*** DATA FOR THIS TASK
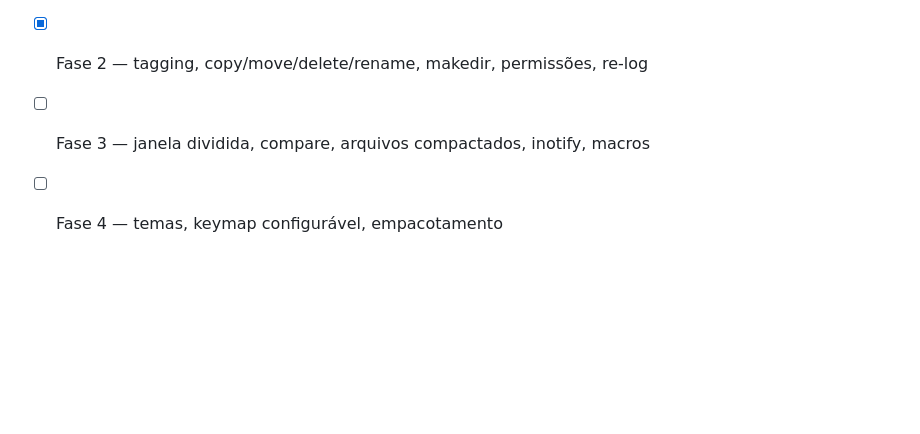
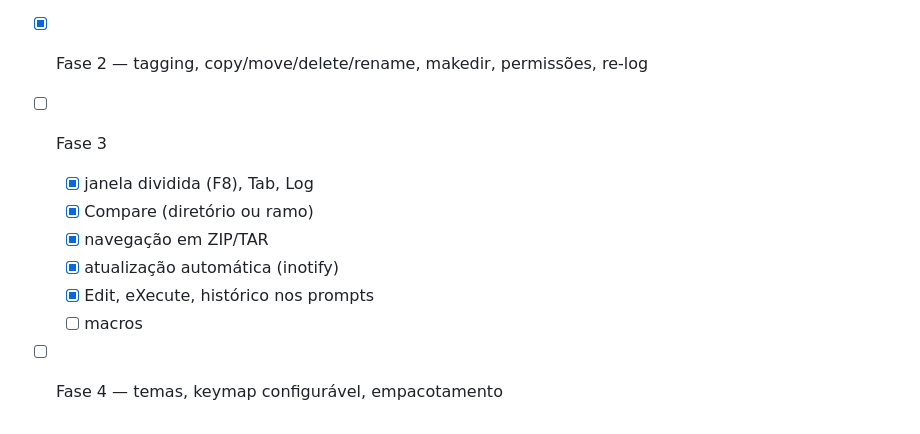
Before and after one commit to andrelnfernandes/xt, a Markdown page: README.md, the part around the change. Drawn GitHub-style; blank space fills up the shorter version.

Commit message:
README: progresso da Fase 3
Co-Authored-By: Claude Opus 5.5 <noreply@anthropic.com>

```diff
--- a/README.md
+++ b/README.md
@@ -157,5 +157,11 @@ Na árvore, `+` no conector (`├─+`) indica um diretório recolhido que tem s
 - [x] Fase 0 — tela clássica, árvore navegável, janela de arquivos
 - [x] Fase 1 — Filespec, Showall/Branch, viewer texto/hex, log com progresso
 - [x] Fase 2 — tagging, copy/move/delete/rename, makedir, permissões, re-log
-- [ ] Fase 3 — janela dividida, compare, arquivos compactados, inotify, macros
+- [ ] Fase 3
+  - [x] janela dividida (F8), Tab, Log
+  - [x] Compare (diretório ou ramo)
+  - [x] navegação em ZIP/TAR
+  - [x] atualização automática (inotify)
+  - [x] Edit, eXecute, histórico nos prompts
+  - [ ] macros
 - [ ] Fase 4 — temas, keymap configurável, empacotamento
```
******
▶ WHAT TO WORK ON:
Write every record out again exactly as written. Pictures don't belong in the copy.

▶ ANSWER SECTION:
Before and after one commit to andrelnfernandes/xt, a Markdown page: README.md, the part around the change. Drawn GitHub-style; blank space fills up the shorter version.

Commit message:
README: progresso da Fase 3
Co-Authored-By: Claude Opus 5.5 <noreply@anthropic.com>

```diff
--- a/README.md
+++ b/README.md
@@ -157,5 +157,11 @@ Na árvore, `+` no conector (`├─+`) indica um diretório recolhido que tem s
 - [x] Fase 0 — tela clássica, árvore navegável, janela de arquivos
 - [x] Fase 1 — Filespec, Showall/Branch, viewer texto/hex, log com progresso
 - [x] Fase 2 — tagging, copy/move/delete/rename, makedir, permissões, re-log
-- [ ] Fase 3 — janela dividida, compare, arquivos compactados, inotify, macros
+- [ ] Fase 3
+  - [x] janela dividida (F8), Tab, Log
+  - [x] Compare (diretório ou ramo)
+  - [x] navegação em ZIP/TAR
+  - [x] atualização automática (inotify)
+  - [x] Edit, eXecute, histórico nos prompts
+  - [ ] macros
 - [ ] Fase 4 — temas, keymap configurável, empacotamento
```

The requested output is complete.